With life quickly getting back to normal in Oregon, libraries, parks and other public facilities have been cautiously reopening to the public.
In Tualatin, however, the Tualatin Public Library has remained closed for in-person services, but for a very necessary reason. Construction of the long-awaited maker space finished up in May, and City officials wanted to hold off until that happened.
“We’re hoping the construction will be done by the end of the month, but it might stretch into the first week of June,” Library Director Jerianne Thompson said. “But we’re looking at that to happen and then we’ll be able to reopen.”
Thompson noted that while cities like Tigard and Sherwood have re-opened, it’s been hard to stay closed and the library has been fielding regular questions on the topic.
“It started out that it was great timing because we were closed and it was the perfect time to do a construction project,” she said. “But now things are starting to pick up and open up, and we’re just a little bit behind the curve unfortunately.”
When the library does open, however, kids of all ages will have access to a brand-new maker space packed with both new technologies like 3D printers, robotic sets and a Glowforge laser cutter, as well as tried-and-true tools including a tabletop kiln for pottery and even a serger style sewing machine.
“The 3D printers are actually currently sitting at my house,” said Sarah Jesudason, the library’s Public Services Supervisor. “When we completely closed back a year ago, I saw an opportunity to assist by making the frames for face shields for medical personnel. I’m excited to have them doing something else.”
The new 735 square foot maker space is adjacent to the existing teen room but will have its own separate entrance. Inside, shelves to hold equipment will line two walls, while the other walls will remain largely bare to allow unique configurations for various programs.
“We’re really hoping that kids of all ages use the space,” Thompson said. “We’re definitely going to have programs geared toward youth because we really want to see this as a place that youth can connect to technology that they may not have access to at home.”

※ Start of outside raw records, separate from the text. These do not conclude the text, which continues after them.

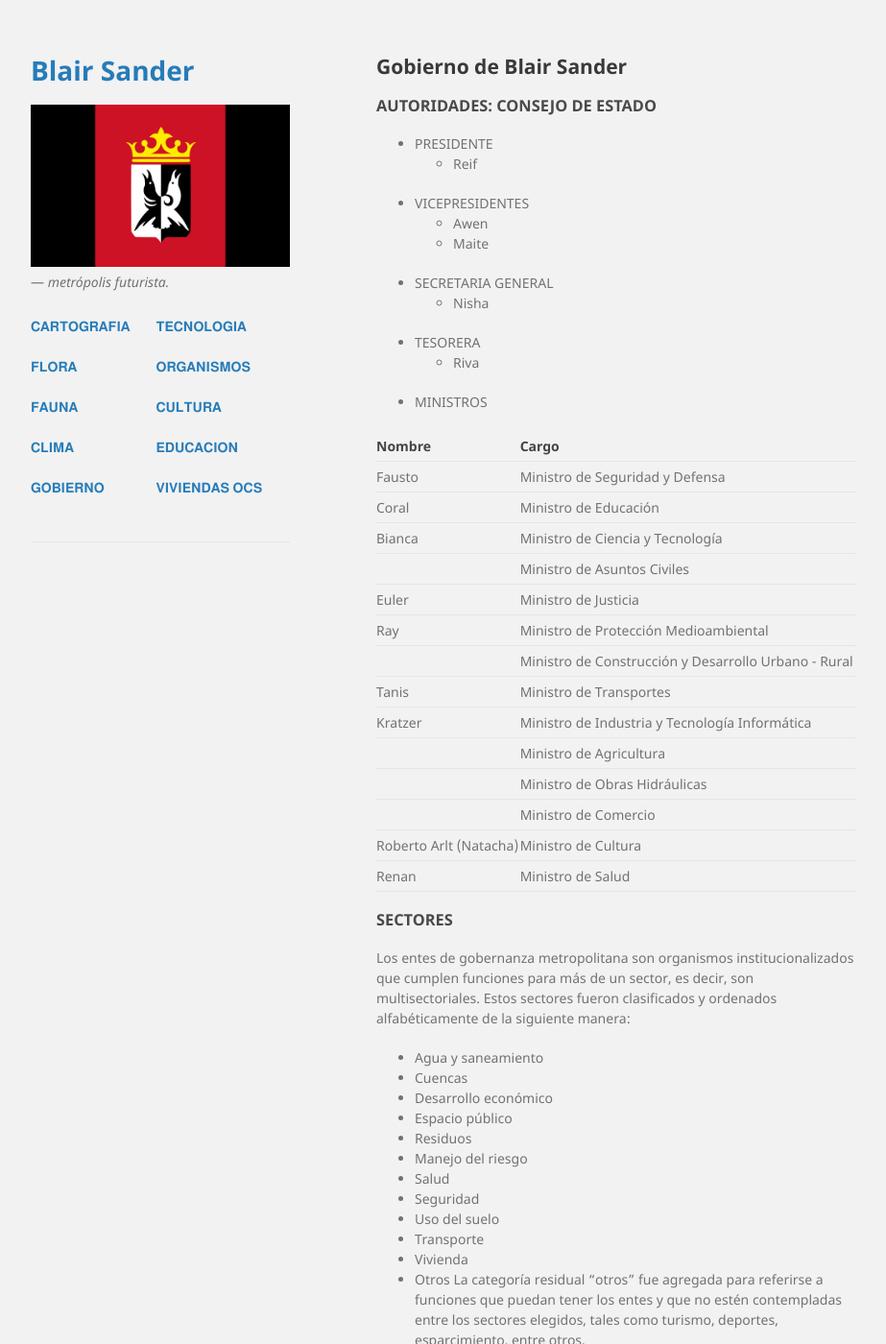
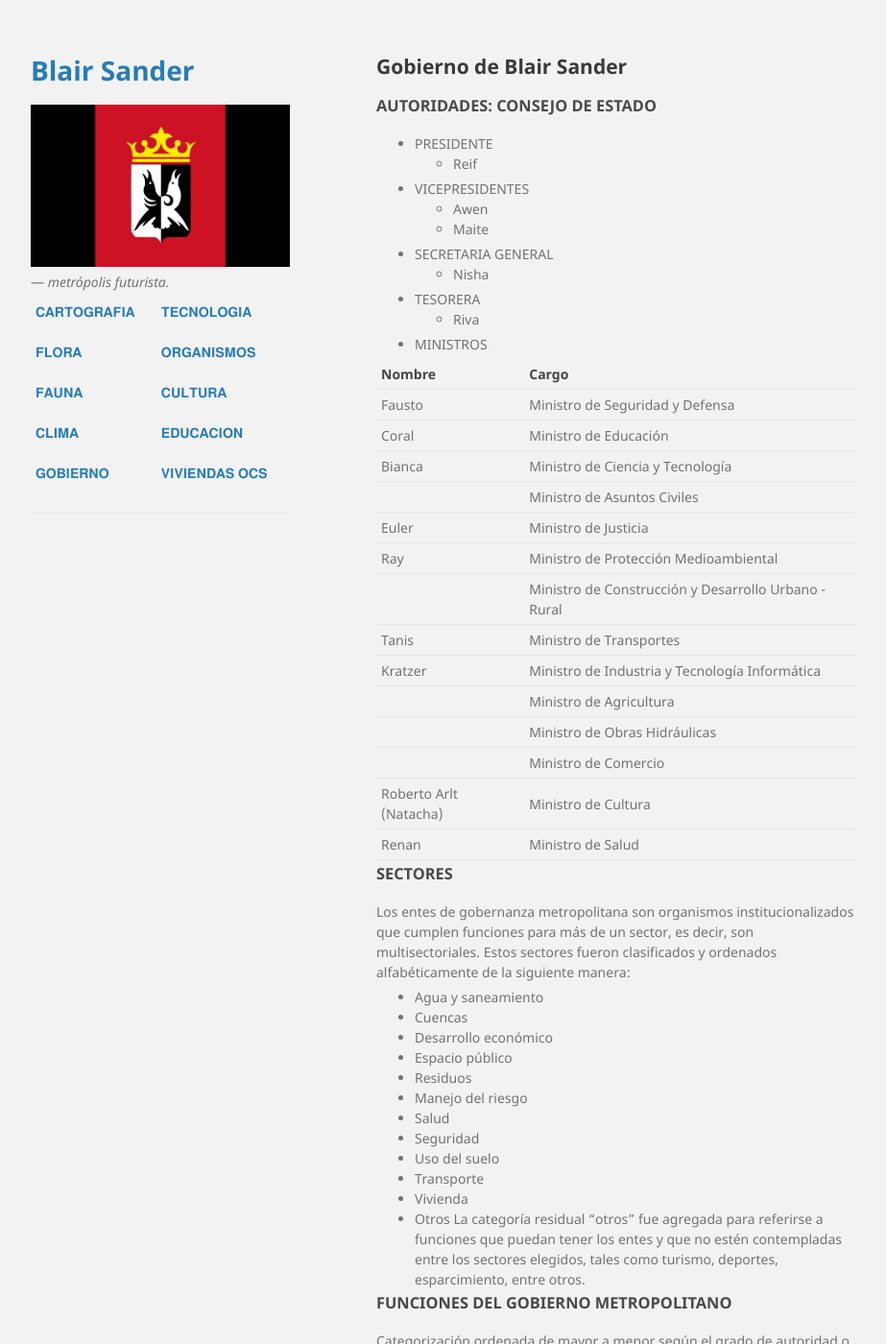
Before and after one commit to BlairSander/ciudad, a Jekyll site: the page built from gobierno.md, in a window 1280 px wide and 1400 px high. Shown: the whole window at 96% size, without its empty margins (178-1101 px from the left). Built offline with Jekyll 4.4.1, drawn with Linux system fonts in a browser that asks for light colours.

Commit message:
Update jekyll-theme-minimal.scss

```diff
--- a/_sass/jekyll-theme-minimal.scss
+++ b/_sass/jekyll-theme-minimal.scss
@@ -15,7 +15,7 @@ h1, h2, h3, h4, h5, h6 {
 }
 
 p, ul, ol, table, pre, dl {
-  margin:0 0 20px;
+  margin:0 0 5px;
 }
 
 h1, h2, h3 {
@@ -87,7 +87,7 @@ table {
 
 th, td {
   text-align:left;
-  padding:5px 0px;
+  padding:5px 5px;
   border-bottom:1px solid #e5e5e5;
 }
 
```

Some kids might grow up with a 3D printer or other specialized tools at home, she added, but most do not. Grants from Te Connectivity, a Tualatin manufacturer or sensors and connectivity, and the Tualatin STEAM Team Foundation, a local group that supports access to science, technology, engineering, arts, and math, also aided the library in outfitting the space.
“Having access to some of these pieces of special technology and equipment will help create more equity in access,” she said. “And we also really want to encourage an interest in STEAM topics.”

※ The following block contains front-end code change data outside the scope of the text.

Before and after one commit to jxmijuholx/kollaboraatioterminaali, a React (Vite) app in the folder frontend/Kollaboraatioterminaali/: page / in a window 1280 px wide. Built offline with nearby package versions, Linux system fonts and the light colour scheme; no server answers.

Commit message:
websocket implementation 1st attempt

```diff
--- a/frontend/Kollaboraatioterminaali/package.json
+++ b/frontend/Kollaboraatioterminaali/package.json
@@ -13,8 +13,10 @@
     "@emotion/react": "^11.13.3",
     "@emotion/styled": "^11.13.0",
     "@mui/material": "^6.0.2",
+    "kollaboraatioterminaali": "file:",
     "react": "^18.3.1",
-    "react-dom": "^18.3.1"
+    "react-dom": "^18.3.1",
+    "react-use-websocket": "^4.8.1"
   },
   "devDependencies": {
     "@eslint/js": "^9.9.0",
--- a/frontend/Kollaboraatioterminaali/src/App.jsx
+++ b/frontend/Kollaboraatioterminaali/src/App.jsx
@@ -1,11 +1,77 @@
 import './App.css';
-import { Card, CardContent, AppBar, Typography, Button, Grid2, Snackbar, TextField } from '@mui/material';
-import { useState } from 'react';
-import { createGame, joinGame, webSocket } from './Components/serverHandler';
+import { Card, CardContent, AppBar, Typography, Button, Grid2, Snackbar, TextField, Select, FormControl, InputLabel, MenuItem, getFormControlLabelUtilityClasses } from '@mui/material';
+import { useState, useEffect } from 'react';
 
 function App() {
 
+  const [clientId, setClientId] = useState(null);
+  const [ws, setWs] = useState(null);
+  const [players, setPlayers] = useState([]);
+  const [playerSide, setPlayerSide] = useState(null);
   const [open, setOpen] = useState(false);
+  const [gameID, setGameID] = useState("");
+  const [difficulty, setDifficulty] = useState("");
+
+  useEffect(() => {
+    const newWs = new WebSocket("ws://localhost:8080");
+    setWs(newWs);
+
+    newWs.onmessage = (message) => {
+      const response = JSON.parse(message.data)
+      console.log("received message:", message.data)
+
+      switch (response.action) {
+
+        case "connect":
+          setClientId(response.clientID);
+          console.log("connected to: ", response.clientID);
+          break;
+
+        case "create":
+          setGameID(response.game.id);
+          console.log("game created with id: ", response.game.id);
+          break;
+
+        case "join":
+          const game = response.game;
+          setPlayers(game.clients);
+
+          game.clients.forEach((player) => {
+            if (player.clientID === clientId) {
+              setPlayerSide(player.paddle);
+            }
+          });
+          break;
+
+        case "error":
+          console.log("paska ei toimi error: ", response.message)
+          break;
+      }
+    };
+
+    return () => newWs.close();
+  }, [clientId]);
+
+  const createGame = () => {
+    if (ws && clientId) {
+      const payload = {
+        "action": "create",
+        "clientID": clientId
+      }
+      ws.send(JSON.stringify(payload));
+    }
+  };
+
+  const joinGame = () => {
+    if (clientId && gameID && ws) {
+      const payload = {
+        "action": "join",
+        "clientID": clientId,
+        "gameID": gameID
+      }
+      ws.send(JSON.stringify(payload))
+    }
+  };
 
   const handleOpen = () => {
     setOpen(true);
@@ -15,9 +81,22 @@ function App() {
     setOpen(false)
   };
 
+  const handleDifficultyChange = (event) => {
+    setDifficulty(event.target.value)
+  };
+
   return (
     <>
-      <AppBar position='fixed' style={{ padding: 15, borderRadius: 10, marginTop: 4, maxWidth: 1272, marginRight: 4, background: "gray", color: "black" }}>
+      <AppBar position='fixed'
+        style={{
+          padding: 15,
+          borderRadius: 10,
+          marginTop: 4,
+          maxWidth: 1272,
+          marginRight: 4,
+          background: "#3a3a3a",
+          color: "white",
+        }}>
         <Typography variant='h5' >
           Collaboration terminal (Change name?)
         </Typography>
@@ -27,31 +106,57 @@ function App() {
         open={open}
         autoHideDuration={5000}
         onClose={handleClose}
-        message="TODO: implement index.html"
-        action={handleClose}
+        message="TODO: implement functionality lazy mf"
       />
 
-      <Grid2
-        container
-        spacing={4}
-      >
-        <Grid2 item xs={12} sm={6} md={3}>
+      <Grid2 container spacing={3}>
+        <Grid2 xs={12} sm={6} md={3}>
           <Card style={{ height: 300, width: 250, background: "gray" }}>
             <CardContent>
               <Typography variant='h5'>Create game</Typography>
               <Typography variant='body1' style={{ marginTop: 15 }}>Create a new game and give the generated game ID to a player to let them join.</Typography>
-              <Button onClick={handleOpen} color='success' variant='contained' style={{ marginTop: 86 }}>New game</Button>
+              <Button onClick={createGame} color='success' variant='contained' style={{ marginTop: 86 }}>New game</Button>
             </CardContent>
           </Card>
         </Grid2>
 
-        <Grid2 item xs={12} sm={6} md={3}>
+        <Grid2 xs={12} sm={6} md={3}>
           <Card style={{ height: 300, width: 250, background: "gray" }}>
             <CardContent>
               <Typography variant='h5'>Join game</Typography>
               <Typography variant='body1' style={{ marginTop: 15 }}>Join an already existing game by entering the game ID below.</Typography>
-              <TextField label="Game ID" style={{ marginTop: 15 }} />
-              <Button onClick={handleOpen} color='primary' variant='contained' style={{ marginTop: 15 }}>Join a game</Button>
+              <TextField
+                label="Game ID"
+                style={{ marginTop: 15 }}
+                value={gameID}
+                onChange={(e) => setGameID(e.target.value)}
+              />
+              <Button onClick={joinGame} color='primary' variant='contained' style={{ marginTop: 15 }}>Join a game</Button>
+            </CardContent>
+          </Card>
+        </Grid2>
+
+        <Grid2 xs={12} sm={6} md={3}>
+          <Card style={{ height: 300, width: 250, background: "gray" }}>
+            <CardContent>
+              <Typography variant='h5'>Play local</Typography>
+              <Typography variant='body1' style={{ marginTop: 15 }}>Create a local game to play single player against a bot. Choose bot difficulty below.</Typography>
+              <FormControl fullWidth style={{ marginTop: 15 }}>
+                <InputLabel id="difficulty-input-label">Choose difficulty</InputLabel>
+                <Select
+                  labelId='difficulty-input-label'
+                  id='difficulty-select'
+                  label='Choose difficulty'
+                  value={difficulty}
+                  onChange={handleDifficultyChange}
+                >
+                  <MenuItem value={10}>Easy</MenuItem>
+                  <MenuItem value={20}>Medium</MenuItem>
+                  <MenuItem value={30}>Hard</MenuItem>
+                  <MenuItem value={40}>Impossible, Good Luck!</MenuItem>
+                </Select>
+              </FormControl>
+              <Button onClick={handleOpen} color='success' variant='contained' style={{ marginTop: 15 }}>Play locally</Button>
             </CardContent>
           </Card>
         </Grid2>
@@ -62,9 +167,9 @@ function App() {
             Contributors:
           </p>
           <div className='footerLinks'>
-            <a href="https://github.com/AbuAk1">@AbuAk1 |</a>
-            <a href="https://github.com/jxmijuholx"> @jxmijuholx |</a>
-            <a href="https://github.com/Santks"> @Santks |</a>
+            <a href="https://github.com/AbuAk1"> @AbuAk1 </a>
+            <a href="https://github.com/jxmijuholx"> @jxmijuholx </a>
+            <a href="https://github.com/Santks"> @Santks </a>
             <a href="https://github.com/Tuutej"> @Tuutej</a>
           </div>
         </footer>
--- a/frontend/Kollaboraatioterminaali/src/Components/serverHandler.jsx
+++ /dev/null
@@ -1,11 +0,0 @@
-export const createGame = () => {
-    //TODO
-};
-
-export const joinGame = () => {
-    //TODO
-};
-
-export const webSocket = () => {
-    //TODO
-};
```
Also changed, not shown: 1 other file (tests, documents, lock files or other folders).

In the meantime, the library will continue to offer its online holds pickup service for those who wish to reserve books or other materials. Take-and-Make craft kits for kids will continue, as will the library’s virtual storytime and other online programming.
Notably, a series of in-person events in various City parks are in the works for later this summer, since popular events such as the Reptile Man are still difficult to plan for because of the COVID-19 pandemic.
“We’re working on plans for this summer to come visit the parks, since we can’t do in-person programs quite yet,” Thompson said. “It’s getting close but we’re not quite there yet.”